state college officials anyway.

The deal was struck by Gov. Nixon. In exchange for a budget cut of approximately 5%, four-year universities and two-year colleges would hold the line on tuition; a modest budget cut and no tuition hikes. The Senate Appropriations Committee broke the deal, cutting $14.7 million

deeper. The full Senate has restored the money.

Sen. Kurt Schaefer, a Republican from Columbia, tells colleagues it might be right to uphold

the deal, but prudent to let college officials know that might not happen


“But I think what we need to send is a message to those institution s as well,” Schaefer tells colleagues. “The next time you cut a deal you better include everybody who’s part of the equation.”

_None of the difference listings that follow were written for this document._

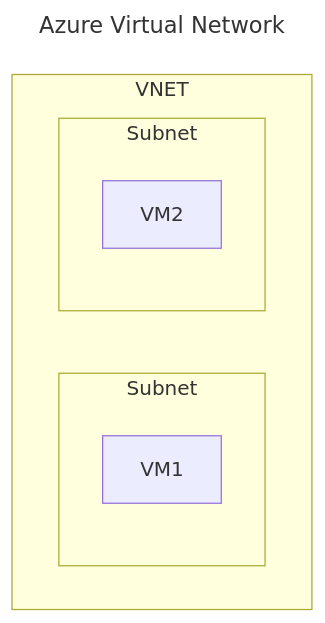
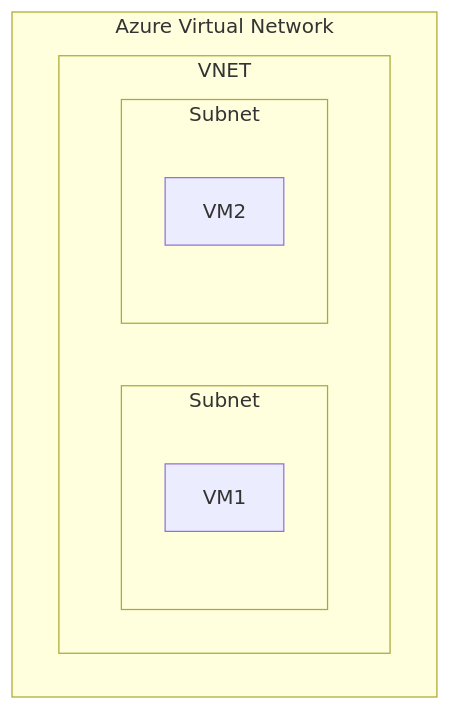
One commit to kodebot/notes2 changed the diagram in Azure/Basics/06-azure-networking-services.md. Above: the diagram before and after it, drawn with Mermaid. The commit also changed other lines of this file, not shown here.

````diff
--- a/Azure/Basics/06-azure-networking-services.md
+++ b/Azure/Basics/06-azure-networking-services.md
@@ -25,15 +25,14 @@
 ```mermaid
----
-title: Azure Virtual Network
----
-flowchart LR
-    subgraph VNET["VNET"]
-        direction LR
-        subgraph Subnet1["Subnet"]
-            VM1["VM1"]
+flowchart TB
+    subgraph title["Azure Virtual Network"]
+        subgraph VNET["VNET"]
+            direction LR
+            subgraph Subnet1["Subnet"]
+                VM1["VM1"]
+            end
+            subgraph Subnet2["Subnet"]
+                VM2["VM2"]
+            end
         end
-        subgraph Subnet2["Subnet"]
-            VM2["VM2"]
-        end
-   end
+    end
 ```
````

The committee made the cut as part of its effort to reduce the budget submitted

by the governor by $500 million.

Senate Appropriations Committee Chairman Rob Mayer (R-Dexter) says he had no input on making the deal.

“I know that the governor made an agreement with the higher ed community and certainly I was not a part of that, didn’t learn about it until I think about 15 minutes after the news conference,” Mayer tells the Senate. “And I guess that negotiation took place, what, back in October or November of last year?”

Mayer has proposed that the restoration be paid for by removing a exemption from the two percent insurance premium tax enjoyed by managed care providers.

That move is expected to raise $20 million annually. The Senate has approved and returned to the House a $23 billion state spending plan that is $450 million leaner than the budget submitted by Gov. Nixon in January.

AUDIO: Brent Martin reports [:60 MP3]